In 2010, RedLeaf partnered with Austin Community College (ACC) to purchase and redevelop the mall in order to create a compact, mixed-use, walkable district based on new urban principles, Whelan explained. But it was no easy task. Most of the existing space was owned and operated by a partnership of General Growth and Simon Property Group; AIG owned the underlying land; two lawsuits were underway; and investors and retail operators owned some of the property separately. It took six transactions over 2.5 years to “put Humpty Dumpty back together again.”
Once that was done, the partnership embarked on an innovative scheme. The community college, with a $300 million–plus budget and a service area the size of New Jersey, wanted educational space but did not need street visibility. ACC’s 1.3 million square feet (121,000 sq m) of space will occupy the entire former mall plus new construction. RedLeaf is transforming massive former parking lots into a mixed-use community with 1,200 homes, 200 hotel rooms, and neighborhood-serving retail.
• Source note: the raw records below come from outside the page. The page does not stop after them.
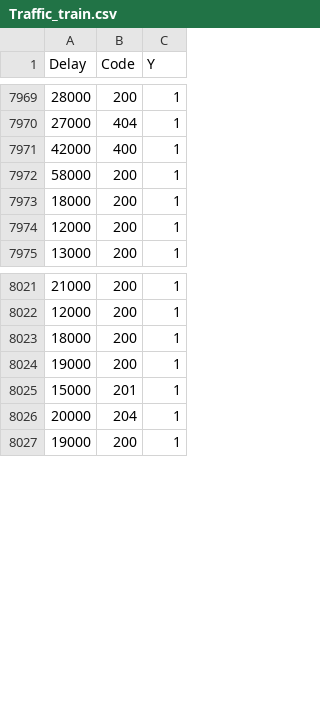
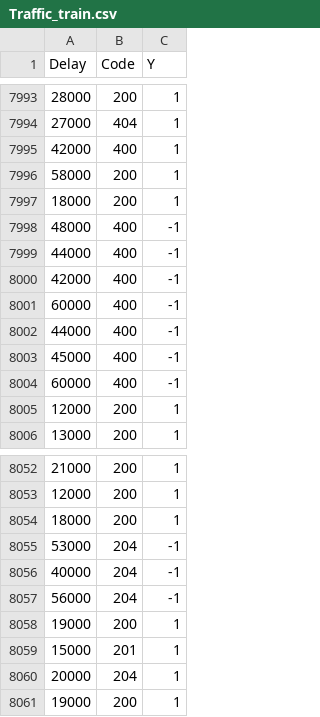
Before and after one commit to claredavies/DataEngAPITesting, a CSV file: AnamolyDetection/data/processed/labelled/Traffic_train.csv, drawn as a sheet; only a part is shown, gaps mark what is left out; the diff covers the shown part only; the diff names each change by its address in the sheet, - before the commit and + after, or states it on an @@ line.

```diff
--- a/AnamolyDetection/data/processed/labelled/Traffic_train.csv
+++ b/AnamolyDetection/data/processed/labelled/Traffic_train.csv
+row 7998: 48000 | 400 | -1
+row 7999: 44000 | 400 | -1
+row 8000: 42000 | 400 | -1
+row 8001: 60000 | 400 | -1
+row 8002: 44000 | 400 | -1
+row 8003: 45000 | 400 | -1
+row 8004: 60000 | 400 | -1
+row 8055: 53000 | 204 | -1
+row 8056: 40000 | 204 | -1
+row 8057: 56000 | 204 | -1
```
Also changed, not shown: 24 added rows elsewhere in this file.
ACC has completed a master plan for its space focusing on technology and health sciences education, and already has redeveloped the former JCPenney store. The college recently announced plans to bring Rackspace, a San Antonio–based cloud computing firm, into the building formerly occupied by Dillard’s; under its agreement with ACC, Rackspace will offer paid internships to ACC students. RedLeaf plans to break ground on a 300-unit apartment building with ground-floor retail space in 2015.